(Source data)
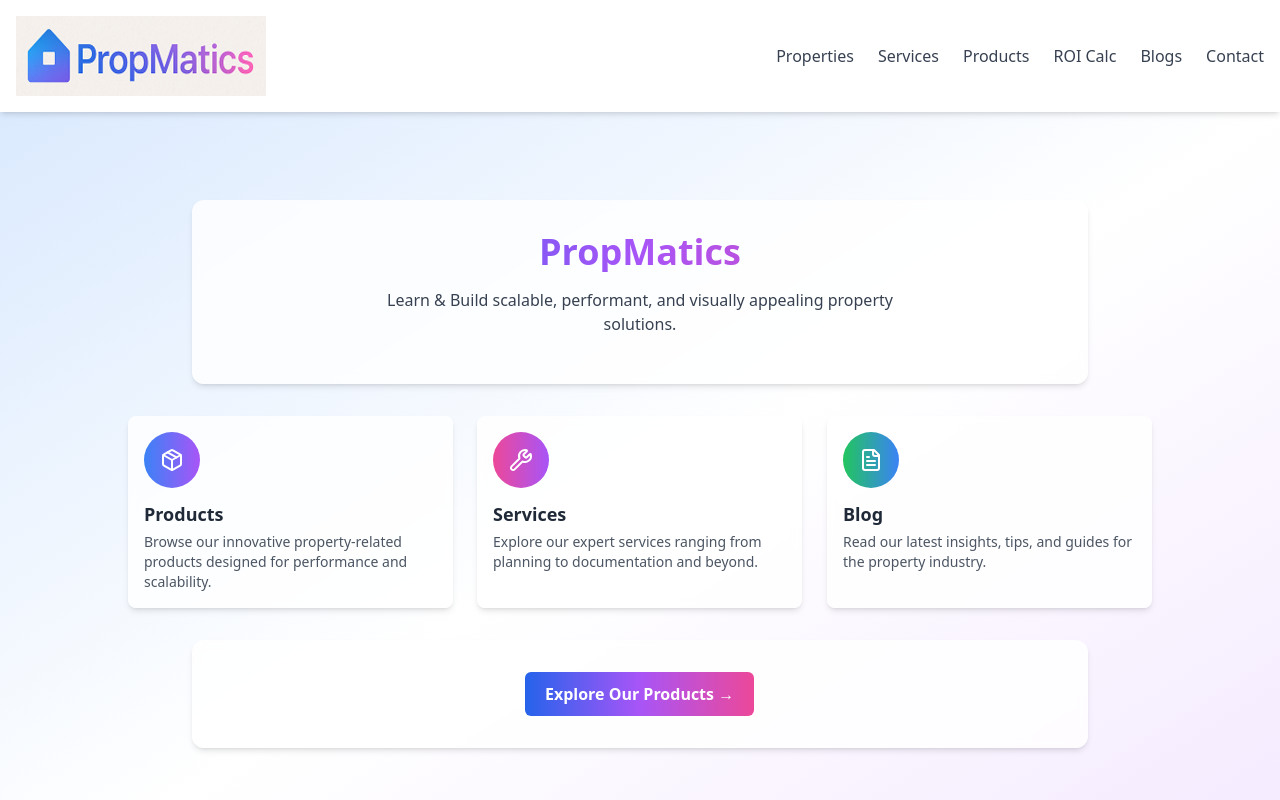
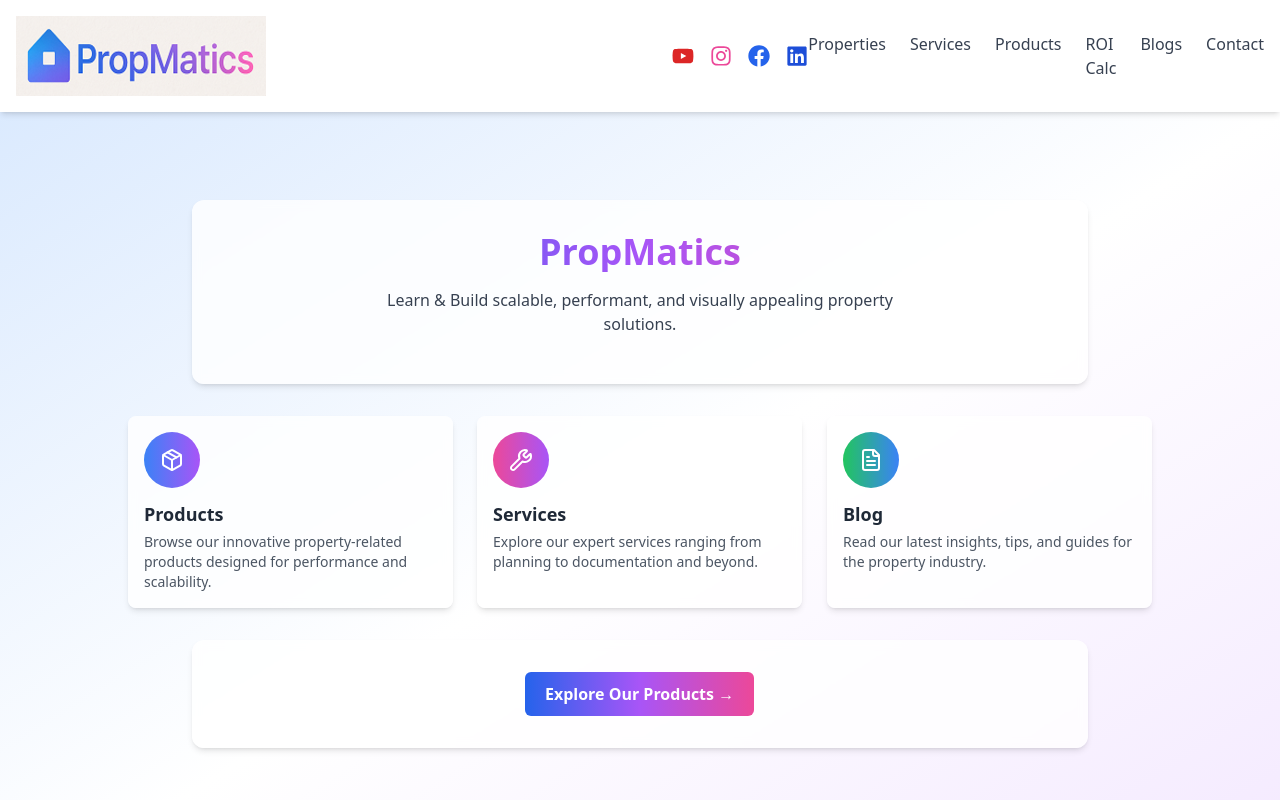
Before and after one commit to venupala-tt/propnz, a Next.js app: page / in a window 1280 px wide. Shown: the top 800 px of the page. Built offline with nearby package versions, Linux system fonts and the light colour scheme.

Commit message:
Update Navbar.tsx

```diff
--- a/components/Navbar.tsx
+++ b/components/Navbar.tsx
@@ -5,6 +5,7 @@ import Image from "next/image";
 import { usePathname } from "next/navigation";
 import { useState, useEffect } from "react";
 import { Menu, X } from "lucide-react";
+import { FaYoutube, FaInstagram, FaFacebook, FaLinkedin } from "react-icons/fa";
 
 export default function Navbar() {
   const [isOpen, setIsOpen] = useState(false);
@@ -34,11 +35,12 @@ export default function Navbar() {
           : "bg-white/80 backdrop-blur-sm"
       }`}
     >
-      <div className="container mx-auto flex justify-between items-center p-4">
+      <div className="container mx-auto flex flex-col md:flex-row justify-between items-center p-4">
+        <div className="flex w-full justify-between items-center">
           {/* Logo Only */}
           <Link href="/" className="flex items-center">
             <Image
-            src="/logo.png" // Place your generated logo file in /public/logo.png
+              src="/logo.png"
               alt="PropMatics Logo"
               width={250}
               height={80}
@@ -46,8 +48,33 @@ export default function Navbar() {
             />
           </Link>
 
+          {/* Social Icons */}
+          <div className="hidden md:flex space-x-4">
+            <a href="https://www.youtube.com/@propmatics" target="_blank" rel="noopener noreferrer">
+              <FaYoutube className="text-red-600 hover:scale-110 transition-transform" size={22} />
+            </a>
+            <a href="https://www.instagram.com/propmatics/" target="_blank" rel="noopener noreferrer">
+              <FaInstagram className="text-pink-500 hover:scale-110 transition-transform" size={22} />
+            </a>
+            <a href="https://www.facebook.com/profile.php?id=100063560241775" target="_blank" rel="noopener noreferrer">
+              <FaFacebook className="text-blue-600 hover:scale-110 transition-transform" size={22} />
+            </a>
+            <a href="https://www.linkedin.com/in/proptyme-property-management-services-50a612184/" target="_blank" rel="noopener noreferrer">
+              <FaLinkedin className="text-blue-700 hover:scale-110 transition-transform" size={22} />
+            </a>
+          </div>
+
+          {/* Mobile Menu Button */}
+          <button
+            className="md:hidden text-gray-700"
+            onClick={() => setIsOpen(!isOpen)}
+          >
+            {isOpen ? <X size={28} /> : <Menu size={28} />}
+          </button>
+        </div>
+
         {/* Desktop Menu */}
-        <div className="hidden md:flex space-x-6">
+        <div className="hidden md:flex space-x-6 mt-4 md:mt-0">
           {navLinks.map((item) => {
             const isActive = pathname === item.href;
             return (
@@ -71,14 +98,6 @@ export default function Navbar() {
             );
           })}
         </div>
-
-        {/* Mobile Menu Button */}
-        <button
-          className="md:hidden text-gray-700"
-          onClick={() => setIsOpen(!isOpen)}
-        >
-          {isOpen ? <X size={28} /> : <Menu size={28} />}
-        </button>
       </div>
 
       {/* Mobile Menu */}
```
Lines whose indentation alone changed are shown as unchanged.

## Exercise objective:
Repeat all of the data above word for word, minus the pictures.

## Output for this task:
Before and after one commit to venupala-tt/propnz, a Next.js app: page / in a window 1280 px wide. Shown: the top 800 px of the page. Built offline with nearby package versions, Linux system fonts and the light colour scheme.

Commit message:
Update Navbar.tsx

```diff
--- a/components/Navbar.tsx
+++ b/components/Navbar.tsx
@@ -5,6 +5,7 @@ import Image from "next/image";
 import { usePathname } from "next/navigation";
 import { useState, useEffect } from "react";
 import { Menu, X } from "lucide-react";
+import { FaYoutube, FaInstagram, FaFacebook, FaLinkedin } from "react-icons/fa";
 
 export default function Navbar() {
   const [isOpen, setIsOpen] = useState(false);
@@ -34,11 +35,12 @@ export default function Navbar() {
           : "bg-white/80 backdrop-blur-sm"
       }`}
     >
-      <div className="container mx-auto flex justify-between items-center p-4">
+      <div className="container mx-auto flex flex-col md:flex-row justify-between items-center p-4">
+        <div className="flex w-full justify-between items-center">
           {/* Logo Only */}
           <Link href="/" className="flex items-center">
             <Image
-            src="/logo.png" // Place your generated logo file in /public/logo.png
+              src="/logo.png"
               alt="PropMatics Logo"
               width={250}
               height={80}
@@ -46,8 +48,33 @@ export default function Navbar() {
             />
           </Link>
 
+          {/* Social Icons */}
+          <div className="hidden md:flex space-x-4">
+            <a href="https://www.youtube.com/@propmatics" target="_blank" rel="noopener noreferrer">
+              <FaYoutube className="text-red-600 hover:scale-110 transition-transform" size={22} />
+            </a>
+            <a href="https://www.instagram.com/propmatics/" target="_blank" rel="noopener noreferrer">
+              <FaInstagram className="text-pink-500 hover:scale-110 transition-transform" size={22} />
+            </a>
+            <a href="https://www.facebook.com/profile.php?id=100063560241775" target="_blank" rel="noopener noreferrer">
+              <FaFacebook className="text-blue-600 hover:scale-110 transition-transform" size={22} />
+            </a>
+            <a href="https://www.linkedin.com/in/proptyme-property-management-services-50a612184/" target="_blank" rel="noopener noreferrer">
+              <FaLinkedin className="text-blue-700 hover:scale-110 transition-transform" size={22} />
+            </a>
+          </div>
+
+          {/* Mobile Menu Button */}
+          <button
+            className="md:hidden text-gray-700"
+            onClick={() => setIsOpen(!isOpen)}
+          >
+            {isOpen ? <X size={28} /> : <Menu size={28} />}
+          </button>
+        </div>
+
         {/* Desktop Menu */}
-        <div className="hidden md:flex space-x-6">
+        <div className="hidden md:flex space-x-6 mt-4 md:mt-0">
           {navLinks.map((item) => {
             const isActive = pathname === item.href;
             return (
@@ -71,14 +98,6 @@ export default function Navbar() {
             );
           })}
         </div>
-
-        {/* Mobile Menu Button */}
-        <button
-          className="md:hidden text-gray-700"
-          onClick={() => setIsOpen(!isOpen)}
-        >
-          {isOpen ? <X size={28} /> : <Menu size={28} />}
-        </button>
       </div>
 
       {/* Mobile Menu */}
```
Lines whose indentation alone changed are shown as unchanged.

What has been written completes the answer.